• **TRY IT**:
Every line holding the string "important" should be copied from the listing.

• **THE DATA**:
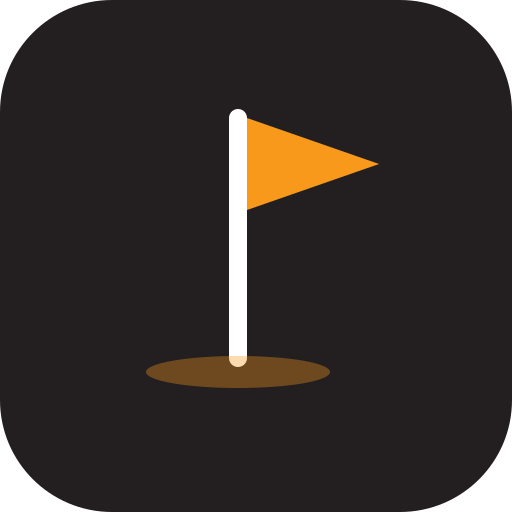
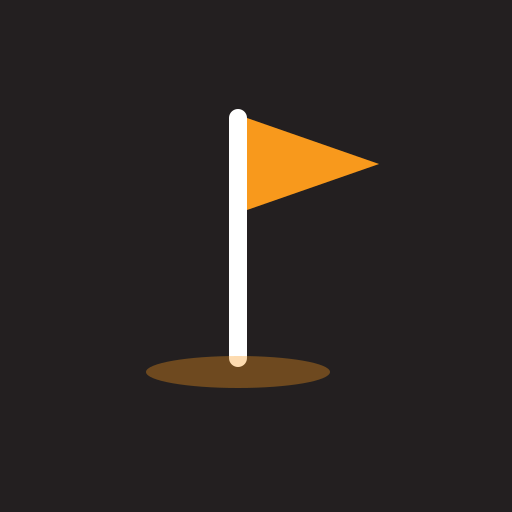
Square corners throughout
Claude-Session: https://claude.ai/code/session_01NVcpAXN7Dj4kUh4SDroLea

diff --git a/src/styles.css b/src/styles.css
@@ -369,3 +369,7 @@ h2 { font-family: var(--f-head); font-weight: 600; color: var(--ink); letter-spa
 .pill-ok { background: var(--ok-soft); color: var(--accent-green); }
 .board-team.leading { box-shadow: inset 0 0 0 2px var(--ink); }
 @media (max-width: 420px) { h1 { font-size: 1.6rem; } .board-pts { font-size: 2.7rem; } }
+
+/* Square corners everywhere; only the small team dots stay round. */
+*, *::before, *::after, :focus-visible { border-radius: 0 !important; }
+.team-dot { border-radius: 50% !important; }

• **OUTPUT FOR THIS TASK**:
+*, *::before, *::after, :focus-visible { border-radius: 0 !important; }
+.team-dot { border-radius: 50% !important; }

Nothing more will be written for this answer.